Welcome once again, writers! It’s Monday here on Unusual Things, and that means that once again, we’re delving into the world of writing with Being a Better Writer.
Classic edition today, looking back at prior posts that have tickled the noodles of thousands of writers young and old. Because I, you see, am not currently in my office. I’m somewhere out on the ocean, hopefully in a ship as opposed to a life raft, braving the wilds of Alaska. And since I was running short on time before my departure, I elected to make some of the posts that went up while I was away classic posts.
One of the reasons I ran short of time, by the way, was because I needed to complete my entry for Dog Save the King, which as of this posting will close in just a few short days. You can check out more info about that here, but there’s still time to send in your entry!
Now, on to today’s topic. Ambiguity is one of those subjects in writing that, sadly but fittingly, remains ambiguous for many. Hence why about five years back, one of our reader requested topics was on the subject of how to write an ambiguous story or plot. And Being a Better Writer delivered. Take a look at the brief excerpt, and then read the rest of the post by following the link! Happy Monday, folks!
Well, the request for this was “Ambiguous characters and plots” IE characters and stories that are “vague” about what’s actually going on. An ambiguous character, for example, is a character where the reader is unsure of their motivations or objectives, or even facts about the character themselves. Likewise, an ambiguous story is one where the reader is unsure about what’s really happening, even as the story is being told, such as a story told by an untrustworthy or unstable narrator being ambiguous because we don’t know for certain if events happened the way that they’ve claimed, or if the narrator is “fictionalizing” their own account.
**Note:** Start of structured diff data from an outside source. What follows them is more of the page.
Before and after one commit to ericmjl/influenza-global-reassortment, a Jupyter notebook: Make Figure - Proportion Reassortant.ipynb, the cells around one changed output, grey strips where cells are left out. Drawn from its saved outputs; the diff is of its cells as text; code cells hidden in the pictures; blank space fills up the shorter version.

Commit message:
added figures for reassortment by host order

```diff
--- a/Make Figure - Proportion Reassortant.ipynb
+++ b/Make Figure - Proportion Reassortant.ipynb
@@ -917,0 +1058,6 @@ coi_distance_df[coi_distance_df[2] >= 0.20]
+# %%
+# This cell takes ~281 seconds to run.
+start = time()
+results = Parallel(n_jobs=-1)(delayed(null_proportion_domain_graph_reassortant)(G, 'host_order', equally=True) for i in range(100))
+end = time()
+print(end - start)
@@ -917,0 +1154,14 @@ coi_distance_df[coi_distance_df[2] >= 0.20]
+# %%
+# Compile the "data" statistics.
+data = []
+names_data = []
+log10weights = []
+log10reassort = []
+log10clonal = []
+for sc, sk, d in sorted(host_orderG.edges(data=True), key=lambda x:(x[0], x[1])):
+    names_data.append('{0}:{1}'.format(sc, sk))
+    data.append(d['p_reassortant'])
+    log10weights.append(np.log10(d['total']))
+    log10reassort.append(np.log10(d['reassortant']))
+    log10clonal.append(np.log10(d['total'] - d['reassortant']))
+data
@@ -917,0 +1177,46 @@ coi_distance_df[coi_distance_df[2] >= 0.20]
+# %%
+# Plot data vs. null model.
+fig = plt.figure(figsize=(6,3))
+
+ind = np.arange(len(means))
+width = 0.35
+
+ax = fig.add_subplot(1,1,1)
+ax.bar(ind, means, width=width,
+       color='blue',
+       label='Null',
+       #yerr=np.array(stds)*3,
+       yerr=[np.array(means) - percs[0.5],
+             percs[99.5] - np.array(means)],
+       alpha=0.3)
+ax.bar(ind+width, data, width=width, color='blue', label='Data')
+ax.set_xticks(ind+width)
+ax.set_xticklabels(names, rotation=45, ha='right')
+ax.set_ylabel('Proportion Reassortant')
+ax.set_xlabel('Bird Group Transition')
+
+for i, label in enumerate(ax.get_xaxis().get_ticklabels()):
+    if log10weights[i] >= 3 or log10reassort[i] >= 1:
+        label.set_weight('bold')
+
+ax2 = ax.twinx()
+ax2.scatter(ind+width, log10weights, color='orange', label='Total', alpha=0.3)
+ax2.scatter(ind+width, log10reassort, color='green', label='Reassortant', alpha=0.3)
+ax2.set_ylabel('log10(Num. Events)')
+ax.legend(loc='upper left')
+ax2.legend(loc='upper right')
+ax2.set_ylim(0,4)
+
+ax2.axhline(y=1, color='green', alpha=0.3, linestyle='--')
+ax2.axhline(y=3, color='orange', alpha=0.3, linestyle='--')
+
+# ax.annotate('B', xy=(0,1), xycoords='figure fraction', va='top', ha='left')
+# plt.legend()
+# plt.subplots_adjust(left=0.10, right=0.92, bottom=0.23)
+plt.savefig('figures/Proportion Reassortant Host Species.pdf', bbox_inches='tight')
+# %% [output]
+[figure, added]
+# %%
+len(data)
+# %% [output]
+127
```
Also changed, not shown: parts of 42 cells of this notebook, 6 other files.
There can exist a certain bit of charm to these types of stories and characters (which is both why they’re written and why they’ve been asked after as a topic here). A story in which events or even the characters are ambiguous, when written well, can be exciting and teasing at the same time, constantly keeping the reader guessing and striving to put the clues together on their own to separate fact from fiction to discover the real story.
At the same time however, that’s written well. A poorly written ambiguous story or character, by contrast, will confuse and irritate its audience, often to the point that many of them will put the book down and find something else to read.
The trick, then, is being the former and not the latter. But in truth … it’s really hard to be the former. And unfortunately easy to be the latter. Because ambiguity is more than just cutting out certain details so that the audience doesn’t know what’s going on. Sure, you’ll end up with an ambiguous story … but one that’s also a mess of cut content at best, a disaster of confusing elements at the worst. No, crafting an ambiguous story (or an ambiguous character) involves careful cutting and replacing in such a way as to keep things balanced on the edge of a knife.